§ **Directions for this task**: Retype the data that follows line by line, exactly, and leave its pictures out.

§ **Provided records**:
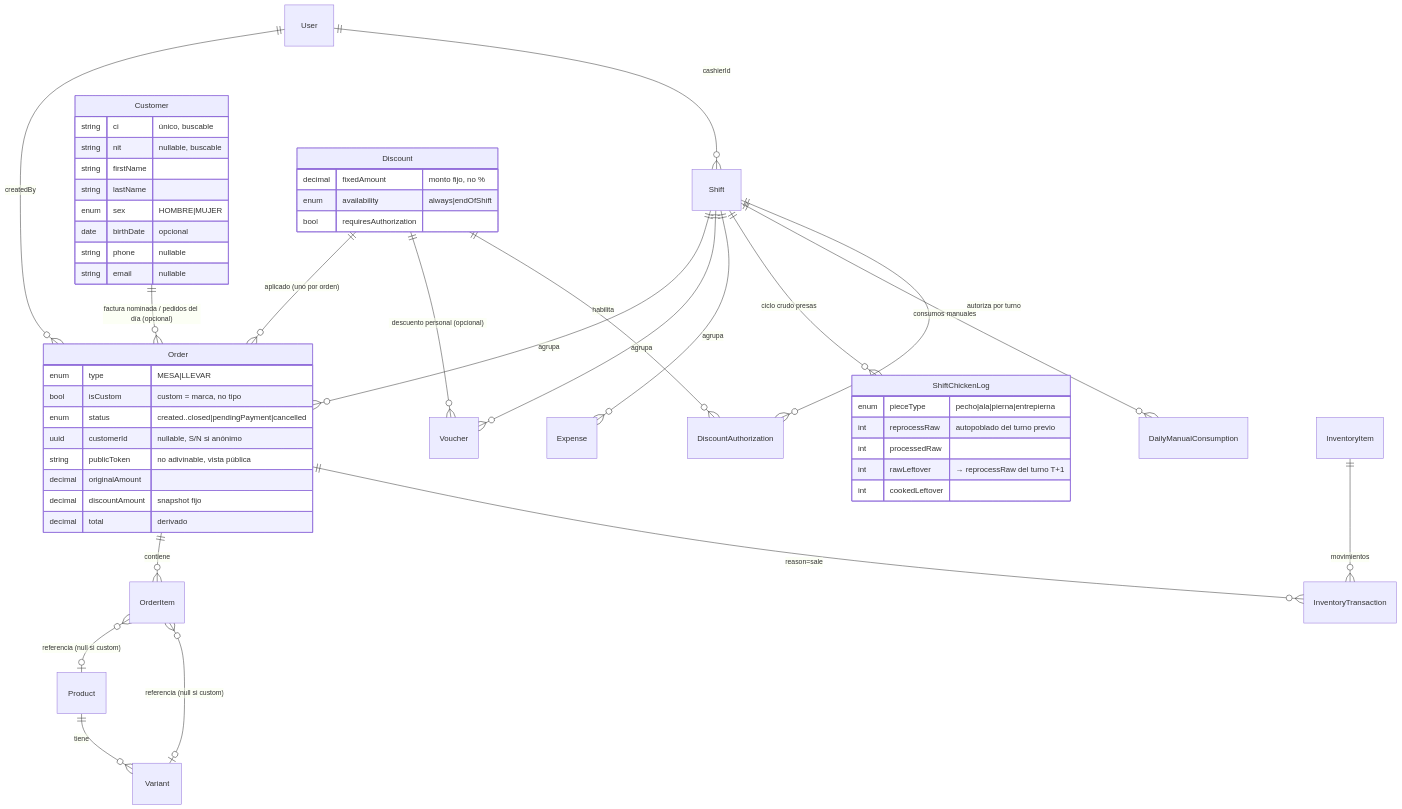
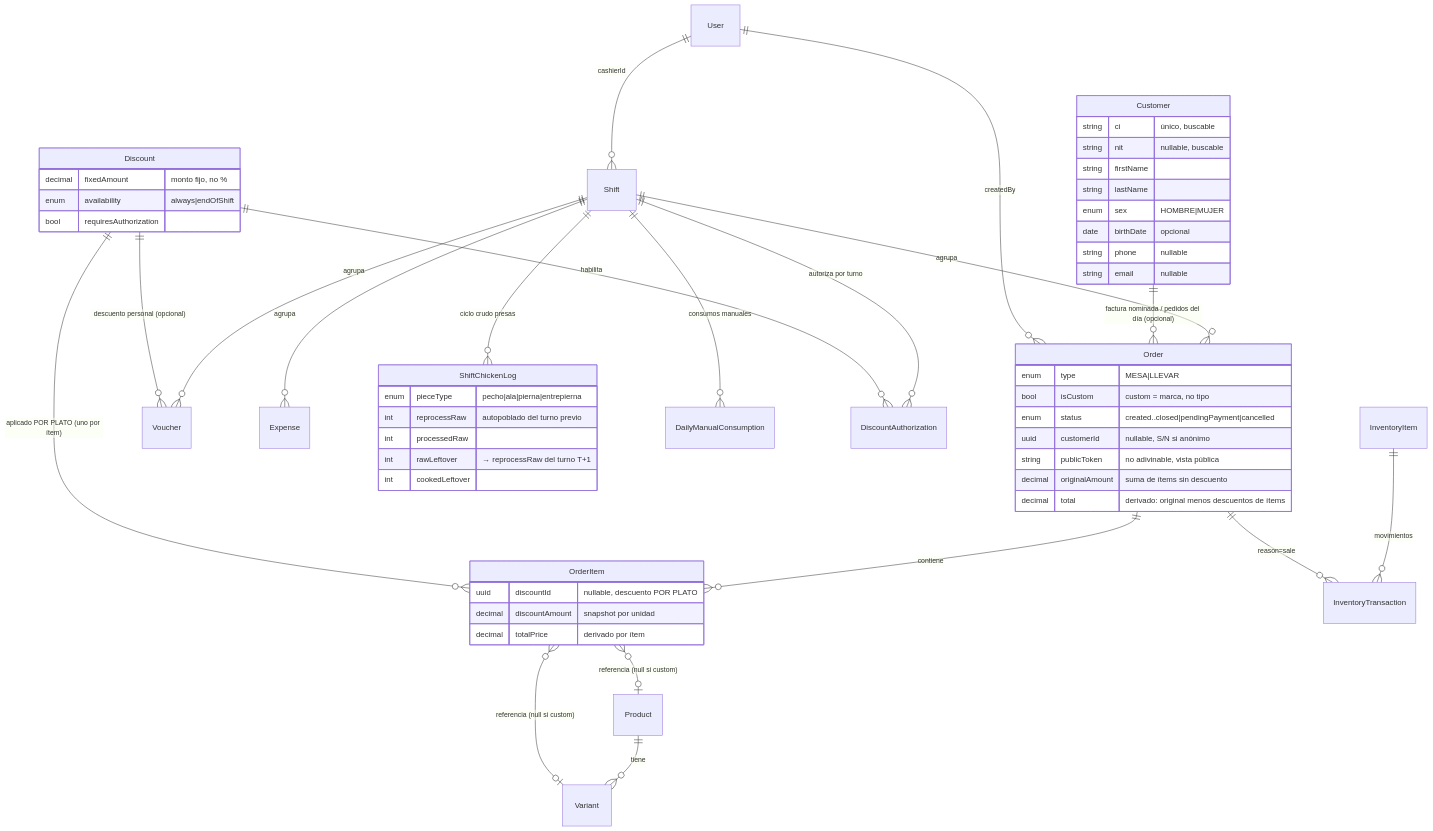
Before and after one commit to Santillan-Reyna-Ariel-Angel/wonderchicken-docs: the first of 2 diagrams in docs/technical_guide.md, drawn with Mermaid. The commit also changed other lines of this file and 6 other files, not shown here.

First line of the commit message:
feat(descuentos): aplicar por plato en una sola llamada

````diff
--- a/docs/technical_guide.md
+++ b/docs/technical_guide.md
@@ -226,54 +228,58 @@
 ```mermaid
 erDiagram
     Product ||--o{ Variant : tiene
     Order ||--o{ OrderItem : contiene
     OrderItem }o--o| Product : "referencia (null si custom)"
     OrderItem }o--o| Variant : "referencia (null si custom)"
     Shift ||--o{ Order : agrupa
     Customer ||--o{ Order : "factura nominada / pedidos del día (opcional)"
     Shift ||--o{ Voucher : agrupa
     Shift ||--o{ Expense : agrupa
     Shift ||--o{ ShiftChickenLog : "ciclo crudo presas"
     Shift ||--o{ DailyManualConsumption : "consumos manuales"
     Shift ||--o{ DiscountAuthorization : "autoriza por turno"
-    Discount ||--o{ Order : "aplicado (uno por orden)"
+    Discount ||--o{ OrderItem : "aplicado POR PLATO (uno por ítem)"
     Discount ||--o{ Voucher : "descuento personal (opcional)"
     Discount ||--o{ DiscountAuthorization : habilita
     InventoryItem ||--o{ InventoryTransaction : "movimientos"
     Order ||--o{ InventoryTransaction : "reason=sale"
     User ||--o{ Order : "createdBy"
     User ||--o{ Shift : "cashierId"
 
     Order {
         enum type "MESA|LLEVAR"
         bool isCustom "custom = marca, no tipo"
         enum status "created..closed|pendingPayment|cancelled"
         uuid customerId "nullable, S/N si anónimo"
         string publicToken "no adivinable, vista pública"
-        decimal originalAmount
-        decimal discountAmount "snapshot fijo"
-        decimal total "derivado"
+        decimal originalAmount "suma de ítems sin descuento"
+        decimal total "derivado: original menos descuentos de ítems"
+    }
+    OrderItem {
+        uuid discountId "nullable, descuento POR PLATO"
+        decimal discountAmount "snapshot por unidad"
+        decimal totalPrice "derivado por ítem"
     }
     Customer {
         string ci "único, buscable"
         string nit "nullable, buscable"
         string firstName
         string lastName
         enum sex "HOMBRE|MUJER"
         date birthDate "opcional"
         string phone "nullable"
         string email "nullable"
     }
     Discount {
         decimal fixedAmount "monto fijo, no %"
         enum availability "always|endOfShift"
         bool requiresAuthorization
     }
     ShiftChickenLog {
         enum pieceType "pecho|ala|pierna|entrepierna"
         int reprocessRaw "autopoblado del turno previo"
         int processedRaw
         int rawLeftover "→ reprocessRaw del turno T+1"
         int cookedLeftover
     }
 ```
````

§ **Solution for this exercise**:
Before and after one commit to Santillan-Reyna-Ariel-Angel/wonderchicken-docs: the first of 2 diagrams in docs/technical_guide.md, drawn with Mermaid. The commit also changed other lines of this file and 6 other files, not shown here.

First line of the commit message:
feat(descuentos): aplicar por plato en una sola llamada

````diff
--- a/docs/technical_guide.md
+++ b/docs/technical_guide.md
@@ -226,54 +228,58 @@
 ```mermaid
 erDiagram
     Product ||--o{ Variant : tiene
     Order ||--o{ OrderItem : contiene
     OrderItem }o--o| Product : "referencia (null si custom)"
     OrderItem }o--o| Variant : "referencia (null si custom)"
     Shift ||--o{ Order : agrupa
     Customer ||--o{ Order : "factura nominada / pedidos del día (opcional)"
     Shift ||--o{ Voucher : agrupa
     Shift ||--o{ Expense : agrupa
     Shift ||--o{ ShiftChickenLog : "ciclo crudo presas"
     Shift ||--o{ DailyManualConsumption : "consumos manuales"
     Shift ||--o{ DiscountAuthorization : "autoriza por turno"
-    Discount ||--o{ Order : "aplicado (uno por orden)"
+    Discount ||--o{ OrderItem : "aplicado POR PLATO (uno por ítem)"
     Discount ||--o{ Voucher : "descuento personal (opcional)"
     Discount ||--o{ DiscountAuthorization : habilita
     InventoryItem ||--o{ InventoryTransaction : "movimientos"
     Order ||--o{ InventoryTransaction : "reason=sale"
     User ||--o{ Order : "createdBy"
     User ||--o{ Shift : "cashierId"
 
     Order {
         enum type "MESA|LLEVAR"
         bool isCustom "custom = marca, no tipo"
         enum status "created..closed|pendingPayment|cancelled"
         uuid customerId "nullable, S/N si anónimo"
         string publicToken "no adivinable, vista pública"
-        decimal originalAmount
-        decimal discountAmount "snapshot fijo"
-        decimal total "derivado"
+        decimal originalAmount "suma de ítems sin descuento"
+        decimal total "derivado: original menos descuentos de ítems"
+    }
+    OrderItem {
+        uuid discountId "nullable, descuento POR PLATO"
+        decimal discountAmount "snapshot por unidad"
+        decimal totalPrice "derivado por ítem"
     }
     Customer {
         string ci "único, buscable"
         string nit "nullable, buscable"
         string firstName
         string lastName
         enum sex "HOMBRE|MUJER"
         date birthDate "opcional"
         string phone "nullable"
         string email "nullable"
     }
     Discount {
         decimal fixedAmount "monto fijo, no %"
         enum availability "always|endOfShift"
         bool requiresAuthorization
     }
     ShiftChickenLog {
         enum pieceType "pecho|ala|pierna|entrepierna"
         int reprocessRaw "autopoblado del turno previo"
         int processedRaw
         int rawLeftover "→ reprocessRaw del turno T+1"
         int cookedLeftover
     }
 ```
````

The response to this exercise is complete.